Removing Ceiling Texture
Long before we even closed on our little abode, we decided our first project would be to remove the icky ceiling texture. When I told my family about it, they seemed to shrug it off as if ceiling textures are NBD. Okay, fair enough... you can live quite comfortably in a home without the ceiling textures affecting your ability to dwell there peaceably. But let's be honest. These are real ugly:
See how "shadowy" it makes the room seem? The ones in our house are not "popcorn." They actually have several names (crows feet, panda paws, slapbrush, etc), none of which sound particularly pleasant.
The first thing we did was look up YouTube tutorials and read a few how-to's. After trying several methods throughout our entire upstairs, Tom has come to a good system for smoothing these cavernous babies out.
- bug sprayer
- putty knives
- sand paper and tools for sanding
- masks and eye protection
- drywall mud
We started in a secondary bedroom and used it as a "test room." We would spray an area, let it sit, and then scrape. The problem was, this particular texture was so thick, we had to scrape two layers to get down to the sheet rock instead of just one. Spray, set, scrape... spray, set, scrape. It took a couple days and serious manual labor to remove everything, but we succeeded! And there was only a layer of dust on every surface of the house! It was really messy, guys. What we realized though, was we didn't actually need to get ALL the way to the sheetrock. Not only was it difficult and time consuming, but it didn't give us the best results. Part of the reason contractors texturize ceilings is to mask imperfections. Getting those perfectly smooth ceilings isn't easy, so they save themselves some time.

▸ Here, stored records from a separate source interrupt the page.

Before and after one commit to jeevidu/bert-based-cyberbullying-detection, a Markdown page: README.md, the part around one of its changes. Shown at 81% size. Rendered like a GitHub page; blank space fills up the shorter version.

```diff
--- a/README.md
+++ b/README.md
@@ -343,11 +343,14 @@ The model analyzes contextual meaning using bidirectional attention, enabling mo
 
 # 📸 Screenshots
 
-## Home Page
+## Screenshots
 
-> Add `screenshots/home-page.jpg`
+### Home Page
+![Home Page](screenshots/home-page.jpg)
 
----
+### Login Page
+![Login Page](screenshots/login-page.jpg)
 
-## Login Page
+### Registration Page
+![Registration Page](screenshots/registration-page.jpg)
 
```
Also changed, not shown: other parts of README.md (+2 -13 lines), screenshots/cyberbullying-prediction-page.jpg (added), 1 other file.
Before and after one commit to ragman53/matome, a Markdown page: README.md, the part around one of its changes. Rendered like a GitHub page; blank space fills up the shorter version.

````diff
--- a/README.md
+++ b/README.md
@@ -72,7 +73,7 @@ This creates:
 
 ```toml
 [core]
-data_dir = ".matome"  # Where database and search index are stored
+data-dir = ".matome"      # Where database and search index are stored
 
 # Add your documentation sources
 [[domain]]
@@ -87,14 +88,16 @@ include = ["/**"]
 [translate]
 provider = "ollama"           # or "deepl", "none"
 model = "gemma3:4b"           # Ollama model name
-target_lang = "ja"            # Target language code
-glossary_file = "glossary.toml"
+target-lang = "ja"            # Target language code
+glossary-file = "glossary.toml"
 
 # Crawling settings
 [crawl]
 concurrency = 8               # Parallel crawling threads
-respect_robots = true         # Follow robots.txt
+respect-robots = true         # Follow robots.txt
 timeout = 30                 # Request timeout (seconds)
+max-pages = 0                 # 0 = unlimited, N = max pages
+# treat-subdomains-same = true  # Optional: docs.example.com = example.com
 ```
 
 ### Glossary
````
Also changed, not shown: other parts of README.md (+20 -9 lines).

Now, having done this process room by room, this is the process we've landed on. It isn't as time-saving as some other methods we've tried, but it gives the best results with moderate effort.
So sorry for the image quality. We weren't planning on using these photos for posts!
Remove one layer:
Freshly mudded, sanded, and primed:
After my family saw the before and afters, they realized what a huge difference it makes. We live in Georgia, which has very dense forests, so our house is extremely shaded. This leaves us with limited natural light, so removing those shadow-casting-ceilings was so refreshing! Our goal is to give off the illusion of a naturally lit home by smoothing out the ceilings, choosing cool/bright paint colors, and using fabrics that seem "airy."
Have you ever done a little ceiling reno before? Did you add, or remove texture? Never before have we put so much thought or research into ceilings (does that make us sound old? ...ehhhh.. we're over it.. we're obsessed with this ceiling and not ashamed to say it)